“I think all the oil revenues, for now anyway, get Muskrat Falls paid off and we should be back up on top again. Everybody holds a deficit – even me, I have my own deficit. I do feel good about the future. These are my daughters, so I’ve got to look forward to them down the road. Things are improving, and we’re always optimistic people. I think it will turn around.”
– Winston Howse
“When I think about the current situation in St. John’s, I’m not really optimistic. I look at the restaurants and the struggles they have. During the summer, it’s busy – as it should be – and on weekends, it’s busy – so, it’s easy to walk into the restaurants and think that people are doing well. I think Tom Osborne made a comment recently that you can’t get into a restaurant in St. John’s, and that’s true enough in the summer, but it’s the long winter months that make it incredibly difficult for small businesses. … No, I’m not optimistic because I’m on the business side and I see the day-to-day challenges that many small businesses have downtown. I wish I were more optimistic, but I’m more realistic.”

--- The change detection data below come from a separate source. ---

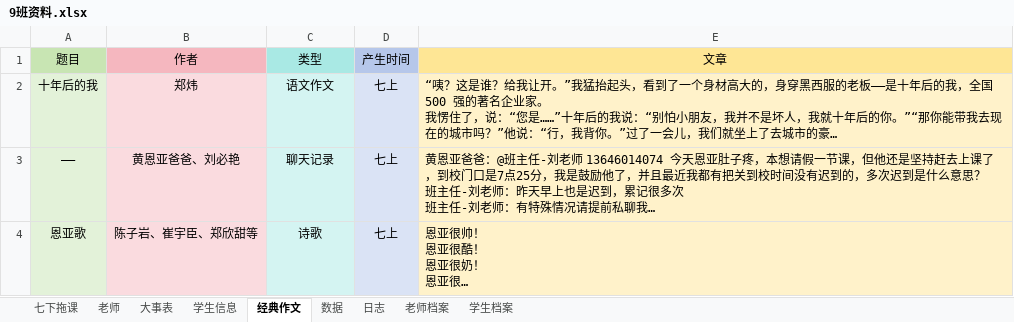
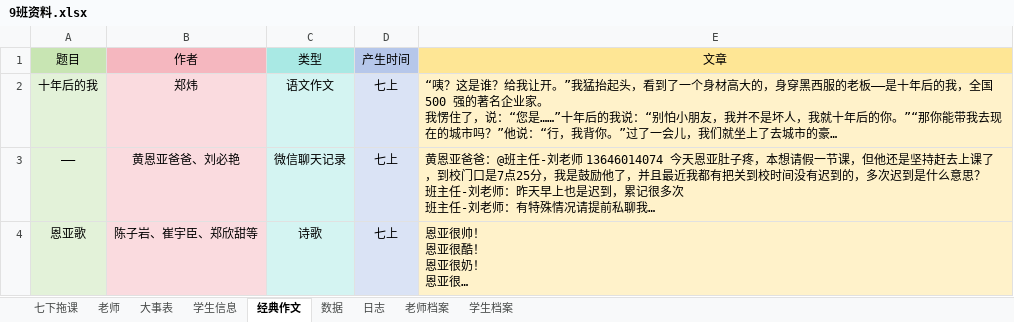
Before and after one commit to dsywy1698/dsywy1698.github.io, an Excel workbook: c/9班资料.xlsx, sheet 经典作文, drawn as a sheet; long unchanged cells end in …; values as stored, in another font and other column widths than the file's, no borders; the diff names each change by its address in the sheet, - before the commit and + after, or states it on an @@ line.

```diff
--- a/c/9班资料.xlsx (sheet 经典作文)
+++ b/c/9班资料.xlsx (sheet 经典作文)
-C3 (类型): 聊天记录
+C3 (类型): 微信聊天记录
```
Also changed, not shown: sheet 七下拖课, sheet 学生信息, sheet 老师, 9 other files.
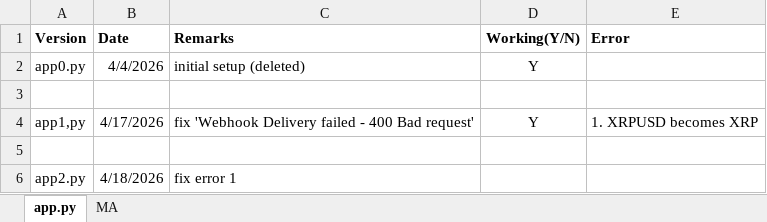
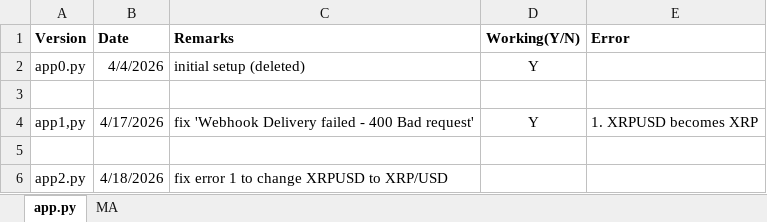
Before and after one commit to d69069802/trading-bot, an Excel workbook: app version.xlsx, sheet app.py, drawn as a sheet; values as stored, in another font and other column widths than the file's, no borders; the diff names each change by its address in the sheet, - before the commit and + after, or states it on an @@ line.

Commit message:
Fix webhook 400 error and pin dependencies

```diff
--- a/app version.xlsx (sheet app.py)
+++ b/app version.xlsx (sheet app.py)
-C6 (Remarks): fix error 1
+C6 (Remarks): fix error 1 to change XRPUSD to XRP/USD
```
Also changed, not shown: 1 other file.
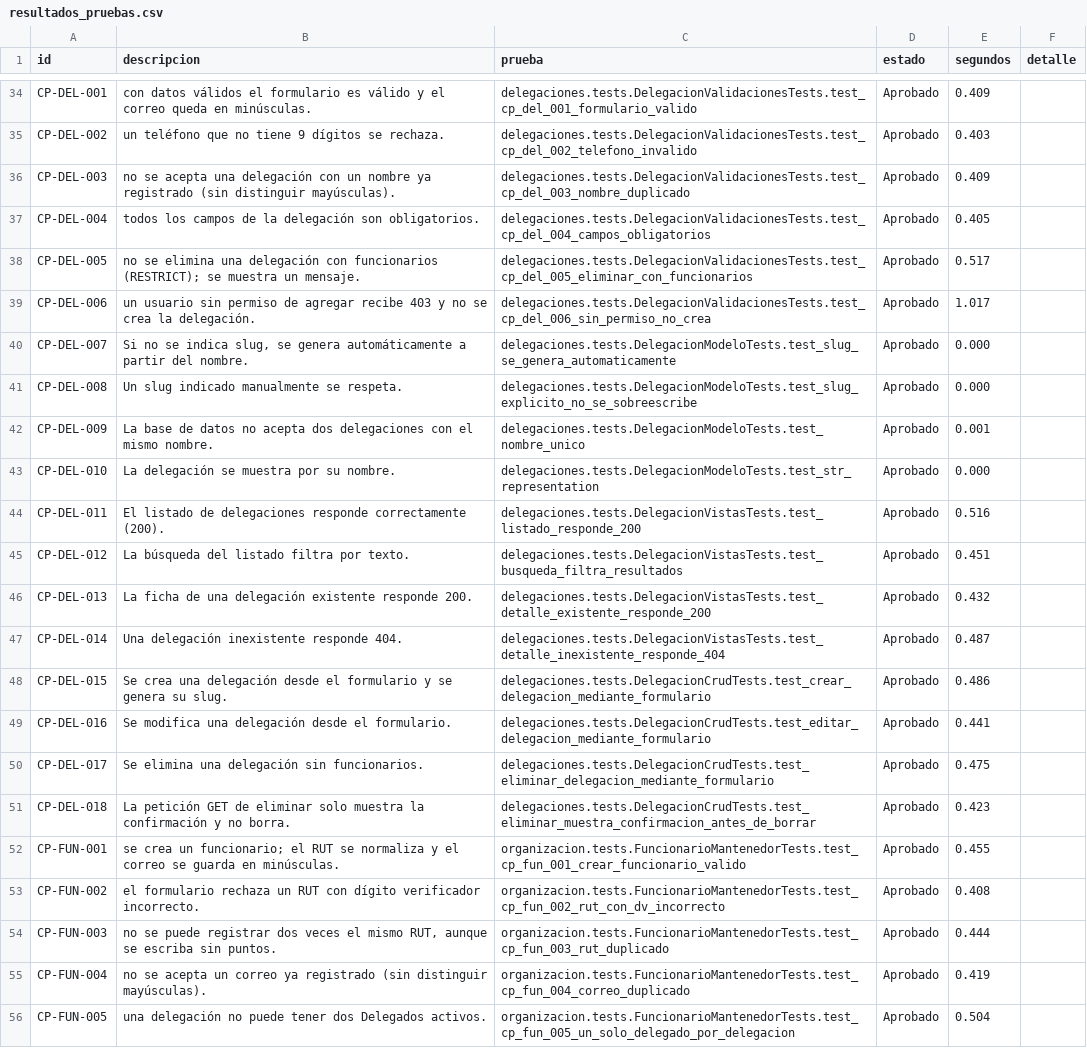
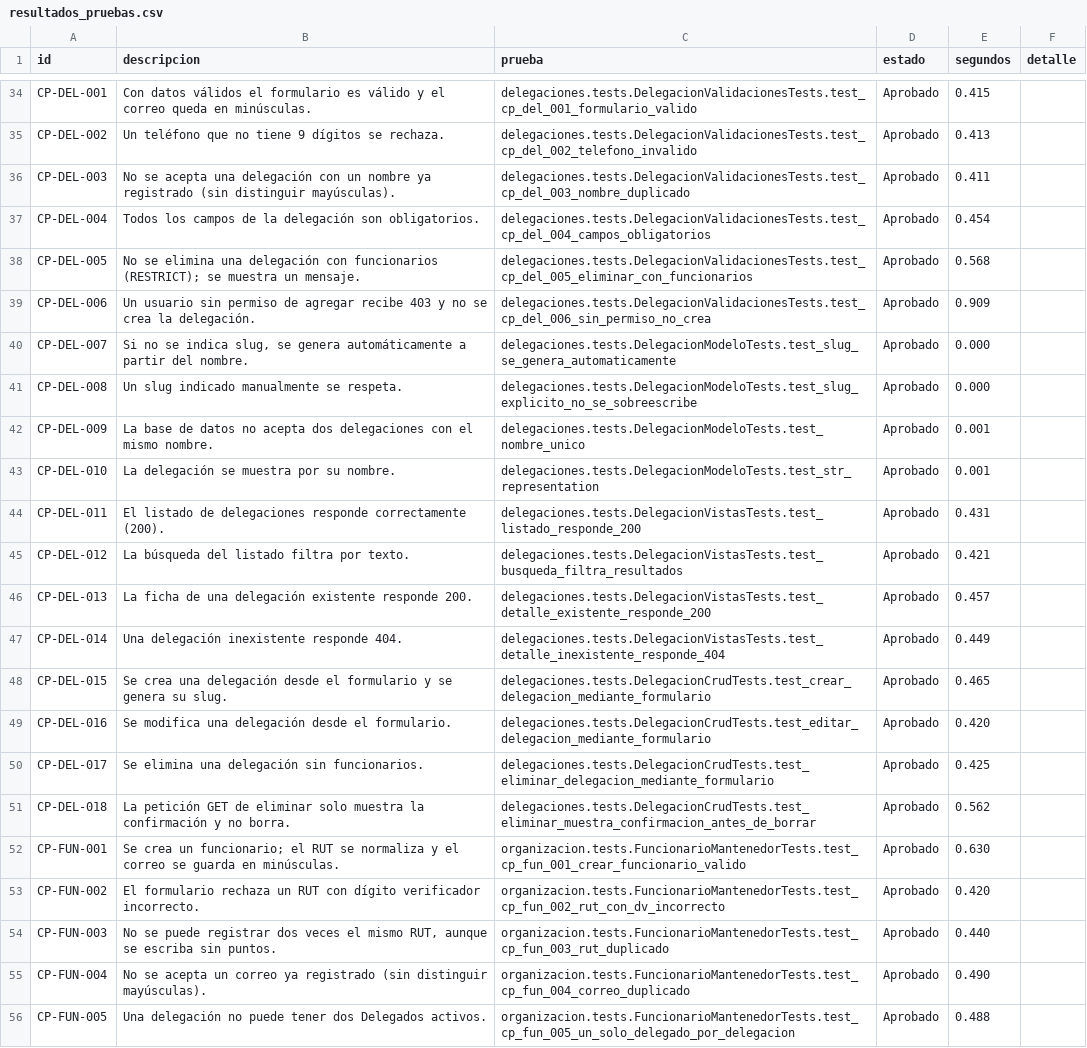
Before and after one commit to sofixv19/sgr_eval2_proyecto_integrado, a CSV file: resultados_pruebas.csv, drawn as a sheet; only a part is shown, gaps mark what is left out; the diff covers the shown part only; the diff names each change by its address in the sheet, - before the commit and + after, or states it on an @@ line.

```diff
--- a/resultados_pruebas.csv
+++ b/resultados_pruebas.csv
-B34 (descripcion): con datos válidos…
+B34 (descripcion): Con datos válidos…
-E34 (segundos): 0.409
+E34 (segundos): 0.415
-B35 (descripcion): un teléfono que…
+B35 (descripcion): Un teléfono que…
-E35 (segundos): 0.403
+E35 (segundos): 0.413
-B36 (descripcion): no se acepta…
+B36 (descripcion): No se acepta…
-E36 (segundos): 0.409
+E36 (segundos): 0.411
-B37 (descripcion): todos los campos…
+B37 (descripcion): Todos los campos…
-E37 (segundos): 0.405
+E37 (segundos): 0.454
-B38 (descripcion): no se elimina…
+B38 (descripcion): No se elimina…
-E38 (segundos): 0.517
+E38 (segundos): 0.568
-B39 (descripcion): un usuario sin…
+B39 (descripcion): Un usuario sin…
-E39 (segundos): 1.017
+E39 (segundos): 0.909
-E43 (segundos): 0.000
+E43 (segundos): 0.001
-E44 (segundos): 0.516
+E44 (segundos): 0.431
-E45 (segundos): 0.451
+E45 (segundos): 0.421
-E46 (segundos): 0.432
+E46 (segundos): 0.457
-E47 (segundos): 0.487
+E47 (segundos): 0.449
-E48 (segundos): 0.486
+E48 (segundos): 0.465
-E49 (segundos): 0.441
+E49 (segundos): 0.420
-E50 (segundos): 0.475
+E50 (segundos): 0.425
-E51 (segundos): 0.423
+E51 (segundos): 0.562
-B52 (descripcion): se crea un…
+B52 (descripcion): Se crea un…
-E52 (segundos): 0.455
+E52 (segundos): 0.630
-B53 (descripcion): el formulario rechaza…
+B53 (descripcion): El formulario rechaza…
-E53 (segundos): 0.408
+E53 (segundos): 0.420
-B54 (descripcion): no se puede…
+B54 (descripcion): No se puede…
-E54 (segundos): 0.444
+E54 (segundos): 0.440
-B55 (descripcion): no se acepta…
+B55 (descripcion): No se acepta…
-E55 (segundos): 0.419
+E55 (segundos): 0.490
-B56 (descripcion): una delegación no…
+B56 (descripcion): Una delegación no…
-E56 (segundos): 0.504
+E56 (segundos): 0.488
```
Also changed, not shown: 115 edited cells elsewhere in this file, 5 other files.
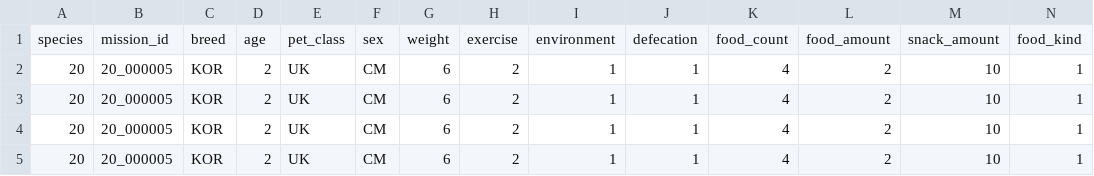
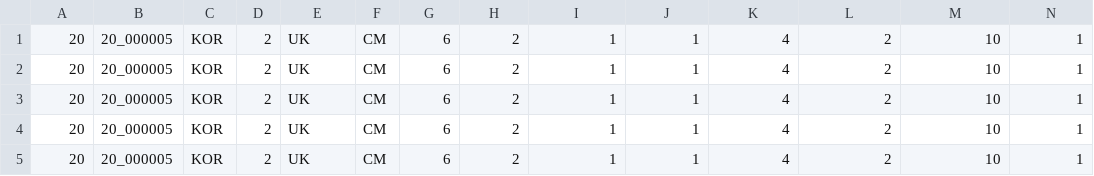
Before and after one commit to coco-v2/pettopia-ai, a CSV file: pet_disease/data/cat_data.csv, drawn as a sheet; only a part is shown; the shorter side is filled out with more unchanged rows; rows hold the shown columns only; the diff names each change by its address in the sheet, - before the commit and + after, or states it on an @@ line.

```diff
--- a/pet_disease/data/cat_data.csv
+++ b/pet_disease/data/cat_data.csv
-row 1: species | mission_id | breed | age | pet_class | sex | weight | exercise | environment | defecation | food_count | food_amount | snack_amount | food_kind
```
Also changed, not shown: 7 other files.
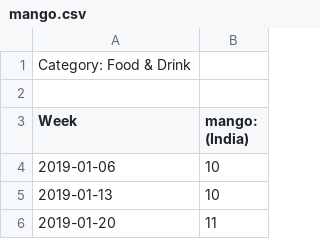
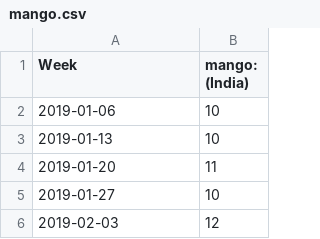
Before and after one commit to CS328-Spring-2022/writing-assignment-gaurav_manas_hrushti, a CSV file: _notebooks/data/mango.csv, drawn as a sheet; only a part is shown; the shorter side is filled out with more unchanged rows.

```diff
--- a/_notebooks/data/mango.csv
+++ b/_notebooks/data/mango.csv
@@ -1,3 +1 @@
-Category: Food & Drink
-
 Week,mango: (India)
```
Also changed, not shown: 1 other file.
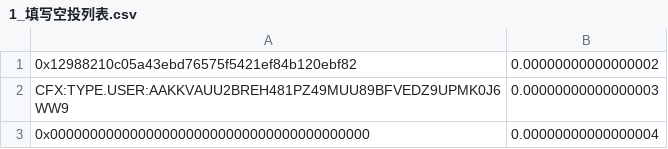
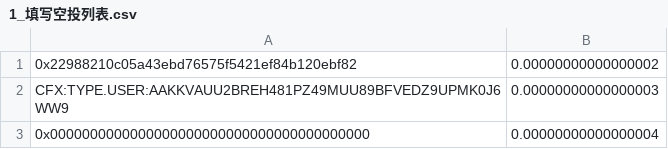
Before and after one commit to Conflux-Chain/conflux-toolkit, a CSV file: scripts/batch_transfer/1_填写空投列表.csv, drawn as a sheet.

Commit message:
Transfer support espace (#20)
* support espace

* display address format according to space type
accout list return with espace address

* decode ethereum transaction
independent enviorment struct

* add version

* support erc20 transfer in espace

* user default not need select gasPrice

```diff
--- a/scripts/batch_transfer/1_填写空投列表.csv
+++ b/scripts/batch_transfer/1_填写空投列表.csv
@@ -1,2 +1,2 @@
-0x12988210c05a43ebd76575f5421ef84b120ebf82,0.00000000000000002
+0x22988210c05a43ebd76575f5421ef84b120ebf82,0.00000000000000002
 CFX:TYPE.USER:AAKKVAUU2BREH481PZ49MUU89BFVEDZ9UPMK0J6WW9,0.00000000000000003
```
Also changed, not shown: 16 other files.
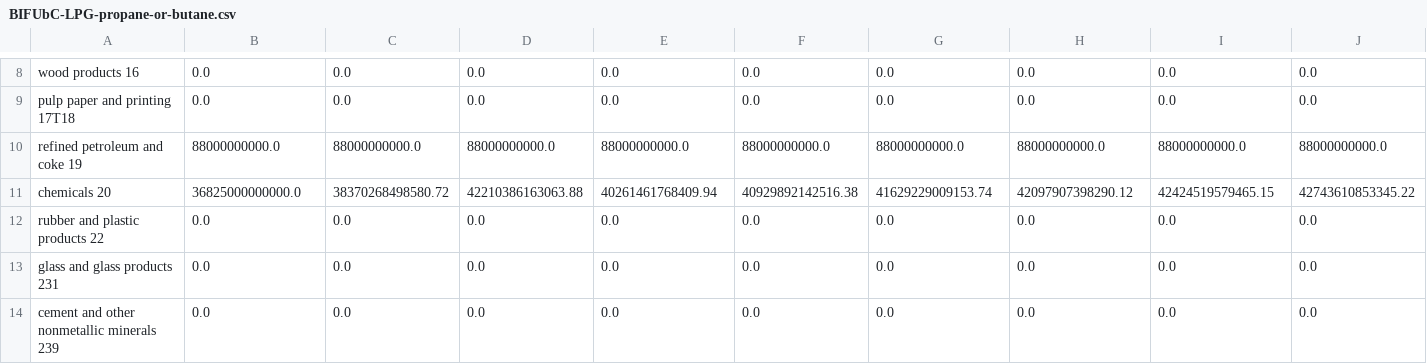
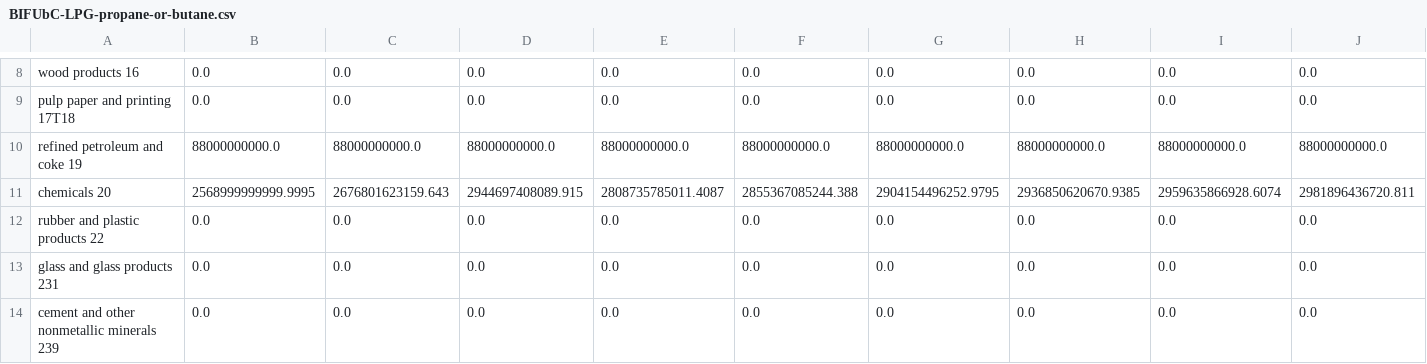
Before and after one commit to EnergyInnovation/eps-kansas, a CSV file: InputData/indst/BIFUbC/BIFUbC-LPG-propane-or-butane.csv, drawn as a sheet; only a part is shown, gaps mark what is left out; removed rows and columns are numbered as before the commit, all else as after; rows hold the shown columns only; the diff names each change by its address in the sheet, - before the commit and + after, or states it on an @@ line.

```diff
--- a/InputData/indst/BIFUbC/BIFUbC-LPG-propane-or-butane.csv
+++ b/InputData/indst/BIFUbC/BIFUbC-LPG-propane-or-butane.csv
-row 11: chemicals 20 | 36825000000000.0 | 38370268498580.72 | 42210386163063.88 | 40261461768409.94 | 40929892142516.38 | 41629229009153.74 | 42097907398290.12 | 42424519579465.15 | 42743610853345.22
+row 11: chemicals 20 | 2568999999999.9995 | 2676801623159.643 | 2944697408089.915 | 2808735785011.4087 | 2855367085244.388 | 2904154496252.9795 | 2936850620670.9385 | 2959635866928.6074 | 2981896436720.811
```
Also changed, not shown: InputData/elec/BGDPbES/BGDPbES.csv, InputData/indst/BIFUbC/BIFUbC-petroleum-diesel.csv, 6 other files.
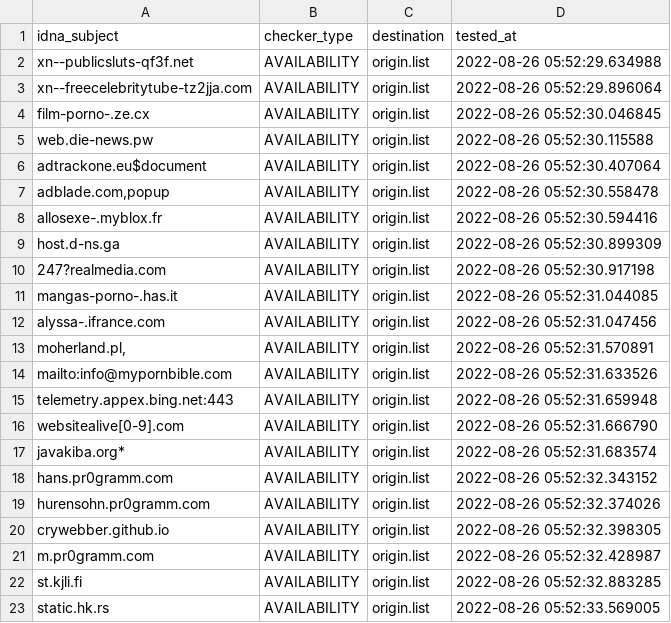
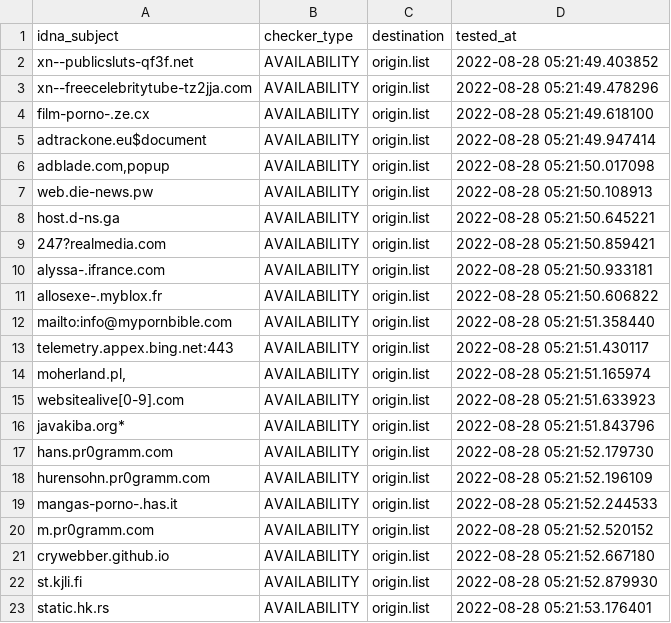
Before and after one commit to dead-hosts/repository-structure, a CSV file: .pyfunceble/inactive.csv, drawn as a sheet.

```diff
--- a/.pyfunceble/inactive.csv
+++ b/.pyfunceble/inactive.csv
@@ -1,23 +1,23 @@
 idna_subject,checker_type,destination,tested_at
-xn--publicsluts-qf3f.net,AVAILABILITY,origin.list,2022-08-26 05:52:29.634988
-xn--freecelebritytube-tz2jja.com,AVAILABILITY,origin.list,2022-08-26 05:52:29.896064
-film-porno-.ze.cx,AVAILABILITY,origin.list,2022-08-26 05:52:30.046845
-web.die-news.pw,AVAILABILITY,origin.list,2022-08-26 05:52:30.115588
-adtrackone.eu$document,AVAILABILITY,origin.list,2022-08-26 05:52:30.407064
-"adblade.com,popup",AVAILABILITY,origin.list,2022-08-26 05:52:30.558478
-allosexe-.myblox.fr,AVAILABILITY,origin.list,2022-08-26 05:52:30.594416
-host.d-ns.ga,AVAILABILITY,origin.list,2022-08-26 05:52:30.899309
-247?realmedia.com,AVAILABILITY,origin.list,2022-08-26 05:52:30.917198
-mangas-porno-.has.it,AVAILABILITY,origin.list,2022-08-26 05:52:31.044085
-alyssa-.ifrance.com,AVAILABILITY,origin.list,2022-08-26 05:52:31.047456
-"moherland.pl,",AVAILABILITY,origin.list,2022-08-26 05:52:31.570891
-mailto:info@mypornbible.com,AVAILABILITY,origin.list,2022-08-26 05:52:31.633526
-telemetry.appex.bing.net:443,AVAILABILITY,origin.list,2022-08-26 05:52:31.659948
-websitealive[0-9].com,AVAILABILITY,origin.list,2022-08-26 05:52:31.666790
-javakiba.org*,AVAILABILITY,origin.list,2022-08-26 05:52:31.683574
-hans.pr0gramm.com,AVAILABILITY,origin.list,2022-08-26 05:52:32.343152
-hurensohn.pr0gramm.com,AVAILABILITY,origin.list,2022-08-26 05:52:32.374026
-crywebber.github.io,AVAILABILITY,origin.list,2022-08-26 05:52:32.398305
-m.pr0gramm.com,AVAILABILITY,origin.list,2022-08-26 05:52:32.428987
-st.kjli.fi,AVAILABILITY,origin.list,2022-08-26 05:52:32.883285
-static.hk.rs,AVAILABILITY,origin.list,2022-08-26 05:52:33.569005
+xn--publicsluts-qf3f.net,AVAILABILITY,origin.list,2022-08-28 05:21:49.403852
+xn--freecelebritytube-tz2jja.com,AVAILABILITY,origin.list,2022-08-28 05:21:49.478296
+film-porno-.ze.cx,AVAILABILITY,origin.list,2022-08-28 05:21:49.618100
+adtrackone.eu$document,AVAILABILITY,origin.list,2022-08-28 05:21:49.947414
+"adblade.com,popup",AVAILABILITY,origin.list,2022-08-28 05:21:50.017098
+web.die-news.pw,AVAILABILITY,origin.list,2022-08-28 05:21:50.108913
+host.d-ns.ga,AVAILABILITY,origin.list,2022-08-28 05:21:50.645221
+247?realmedia.com,AVAILABILITY,origin.list,2022-08-28 05:21:50.859421
+alyssa-.ifrance.com,AVAILABILITY,origin.list,2022-08-28 05:21:50.933181
+allosexe-.myblox.fr,AVAILABILITY,origin.list,2022-08-28 05:21:50.606822
+mailto:info@mypornbible.com,AVAILABILITY,origin.list,2022-08-28 05:21:51.358440
+telemetry.appex.bing.net:443,AVAILABILITY,origin.list,2022-08-28 05:21:51.430117
+"moherland.pl,",AVAILABILITY,origin.list,2022-08-28 05:21:51.165974
+websitealive[0-9].com,AVAILABILITY,origin.list,2022-08-28 05:21:51.633923
+javakiba.org*,AVAILABILITY,origin.list,2022-08-28 05:21:51.843796
+hans.pr0gramm.com,AVAILABILITY,origin.list,2022-08-28 05:21:52.179730
+hurensohn.pr0gramm.com,AVAILABILITY,origin.list,2022-08-28 05:21:52.196109
+mangas-porno-.has.it,AVAILABILITY,origin.list,2022-08-28 05:21:52.244533
+m.pr0gramm.com,AVAILABILITY,origin.list,2022-08-28 05:21:52.520152
+crywebber.github.io,AVAILABILITY,origin.list,2022-08-28 05:21:52.667180
+st.kjli.fi,AVAILABILITY,origin.list,2022-08-28 05:21:52.879930
+static.hk.rs,AVAILABILITY,origin.list,2022-08-28 05:21:53.176401
```
Also changed, not shown: 11 other files.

– Earl Norman
“I work in the health care field, and I see the costs rising there. I’m a nurse – staff shortages everywhere, we’re spending more on overtime than we have full-time nurse positions – it’s just crazy. … I’m a single mom working full time, trying to do my best, but I don’t see the government helping my situation at all.”
– Sarah Downey
“It’s kind of nice to see that little bit of a rainbow coming out. When you’re pinching for pennies, 200 million dollars (less borrowed) is not that bad, so I can see that being a good thing. … It does make it a little bit better to live in Newfoundland, but you won’t really see those benefits. It’s kind of like looking in your couch and finding $20 – it’s nice, and you feel awesome, but it doesn’t really change your whole budgetary stance on everything. It doesn’t really affect us.”
– Brandon Whelan